The Roman Forum is a rectangular plaza located between the Palatine and Capitoline hills in the center of Rome. This area was also referred to as the Forum Magnum in antiquity. Considered the oldest part of the city, it is surrounded by the ruins of several ancient government buildings. It has been called the most famous meeting place in the world throughout all human history.
For centuries this Roman gathering place was the center of public life. It was a place of triumphal processions, gladiatorial matches and statues commemorating the city's great men. It was also where elections and criminal trials were held, public speeches were made and business affairs were handled. It was not only the city's economic hub but also the center of the Republic, then later the heart of the mighty Roman Empire.
The site was originally marshy ground which was drained by the Tarquins (the city's famous fifth king named Lucius Tarquinius Priscus who ruled from 616 to 579 B.C.) using the Cloaca Maxima. The Cloca, built by the king, was one of the world's earliest sewage systems. Its purpose was to drain the local marshes and carry the growing city's waste to the river Tiber (which ran near the city). Remains of paving show that flooding and sediment eroding from the surrounding hills had been raising the level of the Roman forum for centuries - even to early Republican times. The final travertine paving, which can still be seen, dates from the reign of Augustus (27 B.C. to 14 A.D.).

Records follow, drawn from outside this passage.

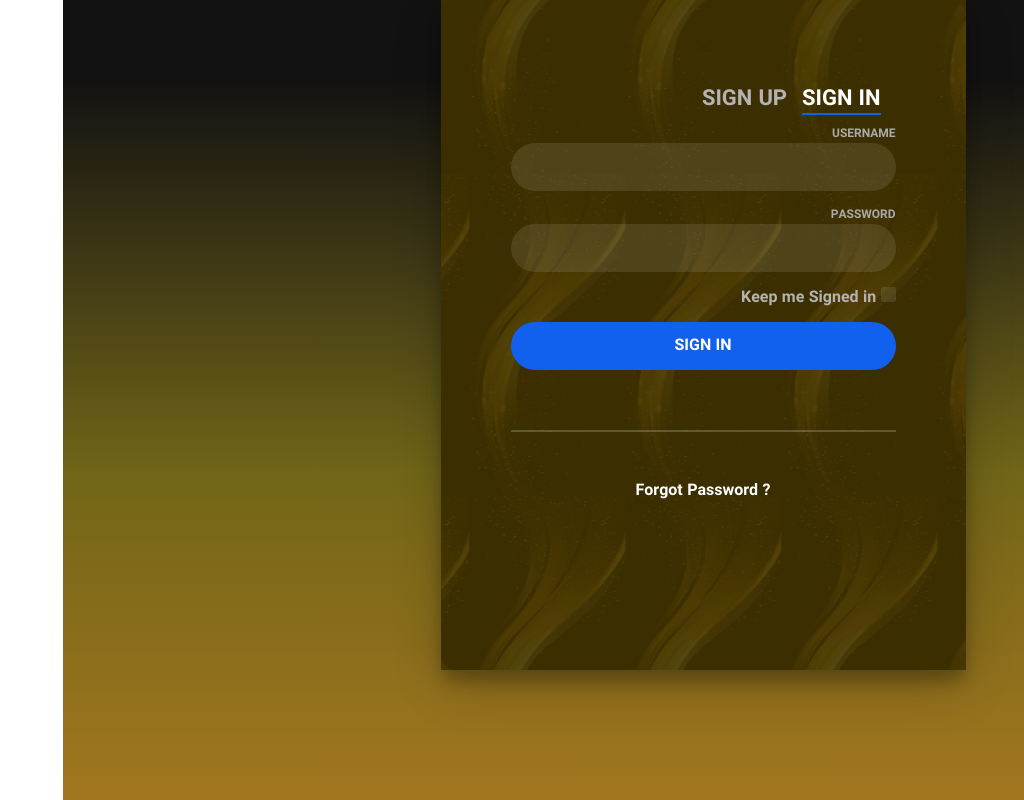
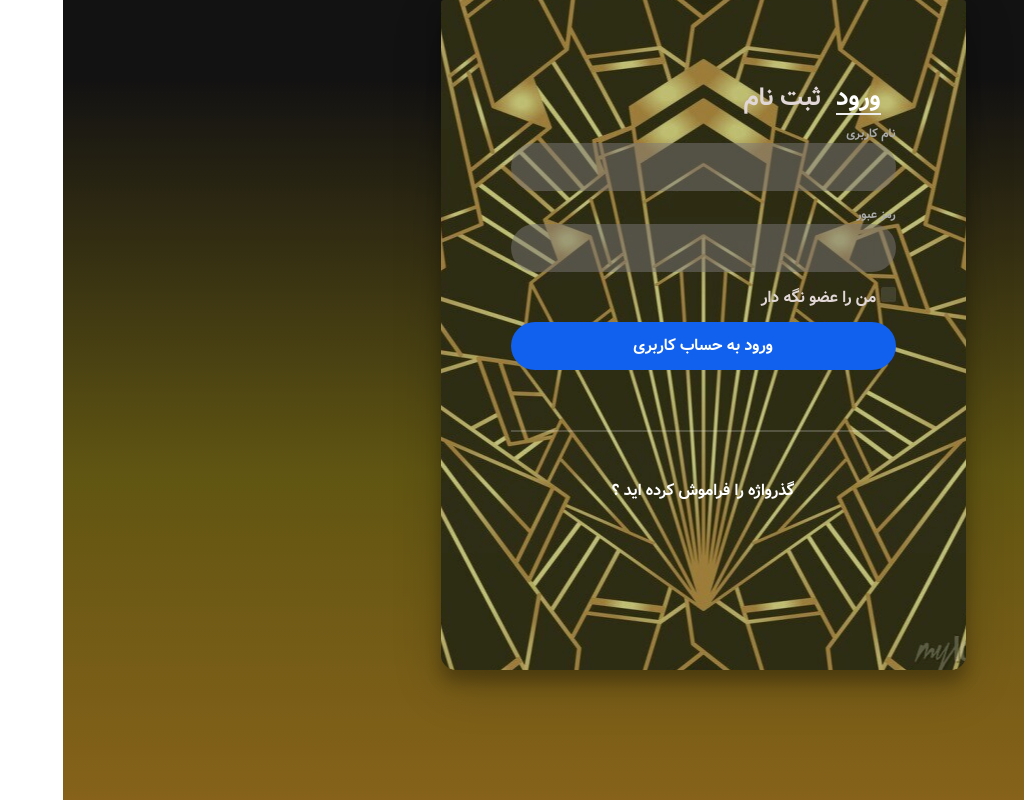
Before and after one commit to arshiya-hallajian/Shine, a React (Create React App) app in the folder frontend/: page / in a window 1280 px wide. Shown: the whole page, without its empty margins (256-1280 px from the left). Built offline with nearby package versions, Linux system fonts and the light colour scheme.

Commit message:
add regestration page

```diff
--- a/frontend/src/pages/login-signup/Login.css
+++ b/frontend/src/pages/login-signup/Login.css
@@ -1,9 +1,9 @@
 
 .body{
 	margin:0;
-	color:#b3b3b3;
-    background: rgb(19,18,18);
-    background: linear-gradient(180deg, rgba(19,18,18,1) 10%, rgba(113,101,24,1) 59%, rgba(162,118,31,1) 100%);
+	color:#e1d7d7;
+    background: #131212;
+    background: linear-gradient(180deg, #131212 10%, #605512 59%, #86621a 100%);
     width: 100vw;
     height: 100vh;
 	font:600 16px/18px 'Open Sans',sans-serif;
@@ -23,10 +23,11 @@ input{
 	max-width:525px;
 	min-height:670px;
 	position:relative;
-	background:url("../../../public/images/login3.jpg")  center ;
-	box-shadow:0 12px 15px 0 rgba(0,0,0,.24),0 17px 50px 0 rgba(0,0,0,.19);
-
-    border-radius: 15px;
+	background:url("../../../public/images/login2.jpg")  center ;
+	box-shadow:0 12px 15px 0 #0000003d,0 17px 50px 0 #00000030;
+	border-radius: 15px;
+	border-top-left-radius: 3px;
+	border-top-right-radius: 3px;
 
 }
 .login-html{
@@ -34,7 +35,10 @@ input{
 	height:100%;
 	position:absolute;
 	padding:90px 70px 50px 70px;
-	background:#423300e6;
+	background:rgba(77, 85, 5, 0.3);
+	border-radius: 15px;
+	border-top-left-radius: 3px;
+	border-top-right-radius: 3px;
 
 }
 .login-html .sign-in-htm,
@@ -59,7 +63,7 @@ input{
 	text-transform:uppercase;
 }
 .login-html .tab{
-	font-size:22px;
+	font-size:25px;
 	margin-right:15px;
 	padding-bottom:5px;
 	margin:0 15px 10px 0;
@@ -68,8 +72,8 @@ input{
 }
 .login-html .sign-in:checked + .tab,
 .login-html .sign-up:checked + .tab{
-	color:#fff;
-	border-color:#1161ee;
+	color:#ffffff;
+	border-color:#eeeeee;
 }
 .login-form{
 	min-height:345px;
@@ -84,15 +88,16 @@ input{
 .login-form .group .input,
 .login-form .group .button{
 	width:100%;
-	color:#fff;
+	color:#ffffff;
 	display:block;
+
 }
 .login-form .group .input,
 .login-form .group .button{
 	border:none;
 	padding:15px 20px;
 	border-radius:25px;
-	background:rgba(255,255,255,.1);
+	background:rgba(124, 121, 121, 0.5);
 }
 .login-form .group input[data-type="password"]{
 	/* text-security:circle; */
@@ -155,7 +160,7 @@ input{
 .hr{
 	height:2px;
 	margin:60px 0 50px 0;
-	background:rgba(255,255,255,.2);
+	background:#f5f5f533;
 }
 .foot-lnk{
 	text-align:center;
--- a/frontend/src/pages/login-signup/Login.jsx
+++ b/frontend/src/pages/login-signup/Login.jsx
@@ -5,60 +5,62 @@ const Login = () => {
 
   return (
 <div className="body">
+	<form action="">
 <div className="login-wrap">
 	<div className="login-html">
-		<input id="tab-1" type="radio" name="tab" className="sign-in" checked/><label htmlFor="tab-1" className="tab">Sign In</label>
-		<input id="tab-2" type="radio" name="tab" className="sign-up"/><label htmlFor="tab-2" className="tab">Sign Up</label>
+		<input id="tab-1" type="radio" name="tab" className="sign-in" checked/><label htmlFor="tab-1" className="tab">ورود</label>
+		<input id="tab-2" type="radio" name="tab" className="sign-up"/><label htmlFor="tab-2" className="tab">ثبت نام</label>
 		<div className="login-form">
 			<div className="sign-in-htm">
 				<div className="group">
-					<label htmlFor="user" className="label">Username</label>
+					<label htmlFor="user" className="label">نام کاربری</label>
 					<input autoComplete='off' id="user" type="text" className="input"/>
 				</div>
 				<div className="group">
-					<label htmlFor="pass" className="label">Password</label>
+					<label htmlFor="pass" className="label">رمز عبور</label>
 					<input id="pass1" type="password" className="input" data-type="password"/>
 				</div>
 				<div className="group">
 					<input id="check" type="checkbox" className="check" />
-					<label htmlFor="check"><span className="icon"></span> Keep me Signed in</label>
+					<label htmlFor="check"><span className="icon"></span> من را عضو نگه دار</label>
 				</div>
 				<div className="group">
-					<input type="submit" className="button" value="Sign In"/>
+					<input type="submit" className="button" value="ورود به حساب کاربری"/>
 				</div>
 				<div className="hr"></div>
 				<div className="foot-lnk">
-					<a href="#forgot">? Forgot Password</a>
+					<a href="#forgot">گذرواژه را فراموش کرده اید ؟</a>
 				</div>
 			</div>
 			<div className="sign-up-htm">
 				<div className="group">
-					<label htmlFor="user" className="label">Username</label>
+					<label htmlFor="user" className="label">نام کاربری</label>
 					<input autoComplete='off' id="user1" type="text" className="input"/>
 				</div>
 				<div className="group">
-					<label htmlFor="pass" className="label">Password</label>
+					<label htmlFor="pass" className="label">رمز عبور</label>
 					<input id="pass2" type="password" className="input" data-type="password"/>
 				</div>
 				<div className="group">
-					<label htmlFor="pass" className="label">Repeat Password</label>
+					<label htmlFor="pass" className="label">تکرار رمز عبور</label>
 					<input id="pass3" type="password" className="input" data-type="password"/>
 				</div>
 				<div className="group">
-					<label htmlFor="pass" className="label">Email Address</label>
+					<label htmlFor="pass" className="label">آدرس ایمیل</label>
 					<input id="email" type="email" className="input"/>
-				</div>
+				</div><br />
 				<div className="group">
-					<input type="submit" className="button" value="Sign Up"/>
+					<input type="submit" className="button" value=" ثبت نام"/>
 				</div>
 				<div className="hr"></div>
 				<div className="foot-lnk">
-					<label htmlFor="tab-1">Already Member?</label>
+					<label htmlFor="tab-1"> عضو هستید ؟</label>
 				</div>
 			</div>
 		</div>
 	</div>
 </div>
+</form>
 </div>
   )
 }
```
Also changed, not shown: frontend/public/images/login2.jpg (added).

The most important, and many of the oldest, city structures were located on or near the plaza:
The former royal residence of the city's king
Statue dedicated to Julius Caesar
The temple of Vesta and surrounding buildings of the Vestal Virgins.
The temples of Castor and Pollux, Venus and Roma, Vespasian and Titus, Caesar, Romulus and Saturn. The shrine of Venus Cloacina was also near the plaza.
The Basilicas of Aemilia (179 B.C.), Julia (c. 49 B.C.) and Maxentius / Constantine (312 A.D.)
The Arches of Augustus (reigned 27 B.C. to 14 A.D.), Tiberius (14 to 37 A.D.), Titus (79 to 81 A.D.) and Septimius Severus (193 to 211 A.D.).
The Regia (a structure that originally served as the residence / main headquarters of Rome's kings. It later became the office of the Roman religion's high priest, known as the Pontifex Maximus.)
The Comitium (the Republic's assembly area)
The Senate meeting house (where also the Republican government itself began).
The Roman Forum also included the Umbilicus Urbi, the designated center of the city from which all distances in the Empire were measured. Each road coming out of this location was labeled with a master list of all destinations along its route. This configuration of the city's transportation system lent itself to the commonly used phrase (even to this day): All roads lead to Rome.